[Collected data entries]
Content starts
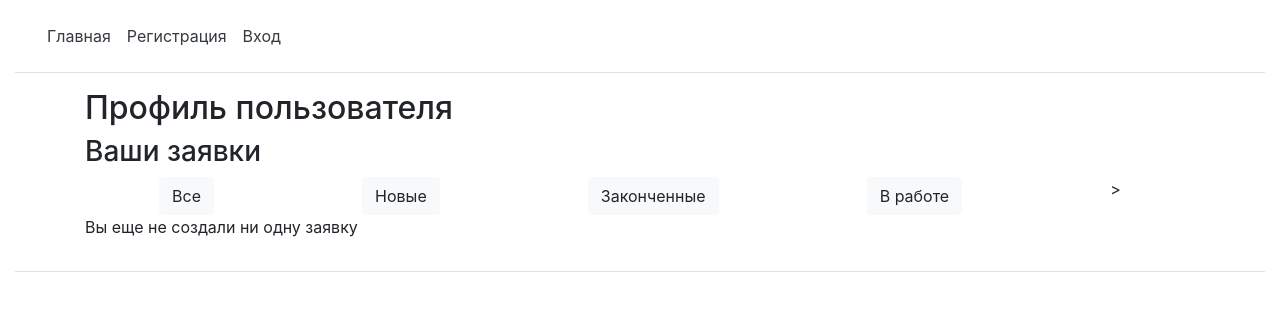
After one commit to ripsquadd/Second_weak, a Django app: template mysite/webportal/templates/main/profileZZ.html in a window 1280 px wide. The commit adds this page. Shown: the top 311 px of the page. Run offline with Django 4.2, Linux system fonts and the light colour scheme; the template is opened without the code that fills it, so the values that code supplies are empty; some libraries are stand-ins or nearby versions.

Commit message:
Фильтр в процессе

```diff
--- /dev/null
+++ b/mysite/webportal/static/scripts/filter.js
@@ -0,0 +1,3 @@
+ document.querySelector("#completed").onclick = function(){
+
+ }
--- a/mysite/webportal/templates/main/profile.html
+++ b/mysite/webportal/templates/main/profile.html
@@ -10,6 +10,7 @@
        <p>{{ user.first_name }} {{ user.last_name }} </p>
    {% endif %}
    <h3>Ваши заявки</h3>
+    </div>
     {% if request_items %}
         {% for item in request_items %}
             <div class="d-flex p-3 text-dark bg-light">
--- /dev/null
+++ b/mysite/webportal/templates/main/profileZZ.html
@@ -0,0 +1,60 @@
+{% extends "layout/basic.html" %}
+
+{% load bootstrap4 %}
+
+{% block title %} Профиль пользователя {% endblock %}
+
+{% block content %}
+   <h2>Профиль пользователя {{ user.username }}</h2>
+   {% if user.first_name and user.last_name %}
+       <p>{{ user.first_name }} {{ user.last_name }} </p>
+   {% endif %}
+   <h3>Ваши заявки</h3>
+    <div class="d-flex justify-content-around">
+        <button id="all" type="button" class="btn btn-light">Все</button>
+        <button id="new" type="button" class="btn btn-light">Новые</button>
+        <button id="completed" type="button" class="btn btn-light">Законченные</button>
+        <button id="work" type="button" class="btn btn-light">В работе</button>>
+    </div>
+    {% if request_items_new %}
+        {% for item in request_items_new %}
+            <div class="d-flex p-3 text-dark bg-light">
+                <img class="col-4" src="{{ item.photo.url }}" alt="Фото заявки">
+                <p class="p-3 mb-2"><b>Наименование:</b> {{ item.name }} <br> <b>Категория:</b> {{ item.category }}
+                    <br> <b>Дата добавления:</b> {{ item.date }} <br> <b>Описание:</b> {{ item.detail }}
+                    <br><b>Статус:</b>{{ item.status }}</p>
+                <a href="{% url 'webportal:delete' item.pk %}">
+                    <button type="submit" class="btn btn-outline-danger" >Удалить</button>
+                </a>
+            </div>
+        {% endfor %}
+
+<!--    {% elif request_items_work %}-->
+<!--        {% for item in request_items_work %}-->
+<!--            <div class="d-flex p-3 text-dark bg-light">-->
+<!--                <img class="col-4" src="{{ item.photo.url }}" alt="Фото заявки">-->
+<!--                <p class="p-3 mb-2"><b>Наименование:</b> {{ item.name }} <br> <b>Категория:</b> {{ item.category }}-->
+<!--                    <br> <b>Дата добавления:</b> {{ item.date }} <br> <b>Описание:</b> {{ item.detail }}-->
+<!--                    <br><b>Статус:</b>{{ item.status }}</p>-->
+<!--                <a href="{% url 'webportal:delete' item.pk %}">-->
+<!--                    <button type="submit" class="btn btn-outline-danger" >Удалить</button>-->
+<!--                </a>-->
+<!--            </div>-->
+<!--        {% endfor %}-->
+
+<!--    {% elif request_items_completed %}-->
+<!--        {% for item in request_items_completed %}-->
+<!--            <div class="d-flex p-3 text-dark bg-light">-->
+<!--                <img class="col-4" src="{{ item.photo.url }}" alt="Фото заявки">-->
+<!--                <p class="p-3 mb-2"><b>Наименование:</b> {{ item.name }} <br> <b>Категория:</b> {{ item.category }}-->
+<!--                    <br> <b>Дата добавления:</b> {{ item.date }} <br> <b>Описание:</b> {{ item.detail }}-->
+<!--                    <br><b>Статус:</b>{{ item.status }}</p>-->
+<!--                <a href="{% url 'webportal:delete' item.pk %}">-->
+<!--                    <button type="submit" class="btn btn-outline-danger" >Удалить</button>-->
+<!--                </a>-->
+<!--            </div>-->
+<!--        {% endfor %}-->
+    {% else %}
+        <p class="">Вы еще не создали ни одну заявку</p>
+    {% endif %}
+{% endblock %}
--- a/mysite/webportal/urls.py
+++ b/mysite/webportal/urls.py
@@ -1,6 +1,6 @@
 from django.urls import path
 
-from .views import index, WPLoginView, profile, WPLogoutView, WPRegisterViews, create, profile_status_new, delete
+from .views import index, WPLoginView, profile, WPLogoutView, WPRegisterViews, create, delete
 
 app_name = 'webportal'
 urlpatterns = [
@@ -11,5 +11,4 @@ urlpatterns = [
     path('accounts/register/', WPRegisterViews.as_view(), name='register'),
     path('accounts/profile/<pk>', delete, name='delete'),
     path('accounts/create/', create, name='create'),
-    path('accounts/profile/new', profile_status_new, name='new'),
 ]
```
Also changed, not shown: mysite/webportal/views.py (+23 -8 lines), mysite/media/img/fRxuiXMZI3s_vLKswyI.jpg (added), mysite/media/img/unkestshumit0_bYN5HOq.jpg (added), mysite/media/img/unkestshumit0_w2w4TBE.jpg (added), mysite/webportal/migrations/0007_alter_request_id.py, mysite/webportal/migrations/0008_alter_request_photo.py, mysite/webportal/migrations/0009_request_user.py, mysite/webportal/models.py (line endings or trailing spaces), 1 other file.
Content ends
[Problem] Every entry above should be printed again exactly, except for the pictures.

[Answer to the problem]
After one commit to ripsquadd/Second_weak, a Django app: template mysite/webportal/templates/main/profileZZ.html in a window 1280 px wide. The commit adds this page. Shown: the top 311 px of the page. Run offline with Django 4.2, Linux system fonts and the light colour scheme; the template is opened without the code that fills it, so the values that code supplies are empty; some libraries are stand-ins or nearby versions.

Commit message:
Фильтр в процессе

```diff
--- /dev/null
+++ b/mysite/webportal/static/scripts/filter.js
@@ -0,0 +1,3 @@
+ document.querySelector("#completed").onclick = function(){
+
+ }
--- a/mysite/webportal/templates/main/profile.html
+++ b/mysite/webportal/templates/main/profile.html
@@ -10,6 +10,7 @@
        <p>{{ user.first_name }} {{ user.last_name }} </p>
    {% endif %}
    <h3>Ваши заявки</h3>
+    </div>
     {% if request_items %}
         {% for item in request_items %}
             <div class="d-flex p-3 text-dark bg-light">
--- /dev/null
+++ b/mysite/webportal/templates/main/profileZZ.html
@@ -0,0 +1,60 @@
+{% extends "layout/basic.html" %}
+
+{% load bootstrap4 %}
+
+{% block title %} Профиль пользователя {% endblock %}
+
+{% block content %}
+   <h2>Профиль пользователя {{ user.username }}</h2>
+   {% if user.first_name and user.last_name %}
+       <p>{{ user.first_name }} {{ user.last_name }} </p>
+   {% endif %}
+   <h3>Ваши заявки</h3>
+    <div class="d-flex justify-content-around">
+        <button id="all" type="button" class="btn btn-light">Все</button>
+        <button id="new" type="button" class="btn btn-light">Новые</button>
+        <button id="completed" type="button" class="btn btn-light">Законченные</button>
+        <button id="work" type="button" class="btn btn-light">В работе</button>>
+    </div>
+    {% if request_items_new %}
+        {% for item in request_items_new %}
+            <div class="d-flex p-3 text-dark bg-light">
+                <img class="col-4" src="{{ item.photo.url }}" alt="Фото заявки">
+                <p class="p-3 mb-2"><b>Наименование:</b> {{ item.name }} <br> <b>Категория:</b> {{ item.category }}
+                    <br> <b>Дата добавления:</b> {{ item.date }} <br> <b>Описание:</b> {{ item.detail }}
+                    <br><b>Статус:</b>{{ item.status }}</p>
+                <a href="{% url 'webportal:delete' item.pk %}">
+                    <button type="submit" class="btn btn-outline-danger" >Удалить</button>
+                </a>
+            </div>
+        {% endfor %}
+
+<!--    {% elif request_items_work %}-->
+<!--        {% for item in request_items_work %}-->
+<!--            <div class="d-flex p-3 text-dark bg-light">-->
+<!--                <img class="col-4" src="{{ item.photo.url }}" alt="Фото заявки">-->
+<!--                <p class="p-3 mb-2"><b>Наименование:</b> {{ item.name }} <br> <b>Категория:</b> {{ item.category }}-->
+<!--                    <br> <b>Дата добавления:</b> {{ item.date }} <br> <b>Описание:</b> {{ item.detail }}-->
+<!--                    <br><b>Статус:</b>{{ item.status }}</p>-->
+<!--                <a href="{% url 'webportal:delete' item.pk %}">-->
+<!--                    <button type="submit" class="btn btn-outline-danger" >Удалить</button>-->
+<!--                </a>-->
+<!--            </div>-->
+<!--        {% endfor %}-->
+
+<!--    {% elif request_items_completed %}-->
+<!--        {% for item in request_items_completed %}-->
+<!--            <div class="d-flex p-3 text-dark bg-light">-->
+<!--                <img class="col-4" src="{{ item.photo.url }}" alt="Фото заявки">-->
+<!--                <p class="p-3 mb-2"><b>Наименование:</b> {{ item.name }} <br> <b>Категория:</b> {{ item.category }}-->
+<!--                    <br> <b>Дата добавления:</b> {{ item.date }} <br> <b>Описание:</b> {{ item.detail }}-->
+<!--                    <br><b>Статус:</b>{{ item.status }}</p>-->
+<!--                <a href="{% url 'webportal:delete' item.pk %}">-->
+<!--                    <button type="submit" class="btn btn-outline-danger" >Удалить</button>-->
+<!--                </a>-->
+<!--            </div>-->
+<!--        {% endfor %}-->
+    {% else %}
+        <p class="">Вы еще не создали ни одну заявку</p>
+    {% endif %}
+{% endblock %}
--- a/mysite/webportal/urls.py
+++ b/mysite/webportal/urls.py
@@ -1,6 +1,6 @@
 from django.urls import path
 
-from .views import index, WPLoginView, profile, WPLogoutView, WPRegisterViews, create, profile_status_new, delete
+from .views import index, WPLoginView, profile, WPLogoutView, WPRegisterViews, create, delete
 
 app_name = 'webportal'
 urlpatterns = [
@@ -11,5 +11,4 @@ urlpatterns = [
     path('accounts/register/', WPRegisterViews.as_view(), name='register'),
     path('accounts/profile/<pk>', delete, name='delete'),
     path('accounts/create/', create, name='create'),
-    path('accounts/profile/new', profile_status_new, name='new'),
 ]
```
Also changed, not shown: mysite/webportal/views.py (+23 -8 lines), mysite/media/img/fRxuiXMZI3s_vLKswyI.jpg (added), mysite/media/img/unkestshumit0_bYN5HOq.jpg (added), mysite/media/img/unkestshumit0_w2w4TBE.jpg (added), mysite/webportal/migrations/0007_alter_request_id.py, mysite/webportal/migrations/0008_alter_request_photo.py, mysite/webportal/migrations/0009_request_user.py, mysite/webportal/models.py (line endings or trailing spaces), 1 other file.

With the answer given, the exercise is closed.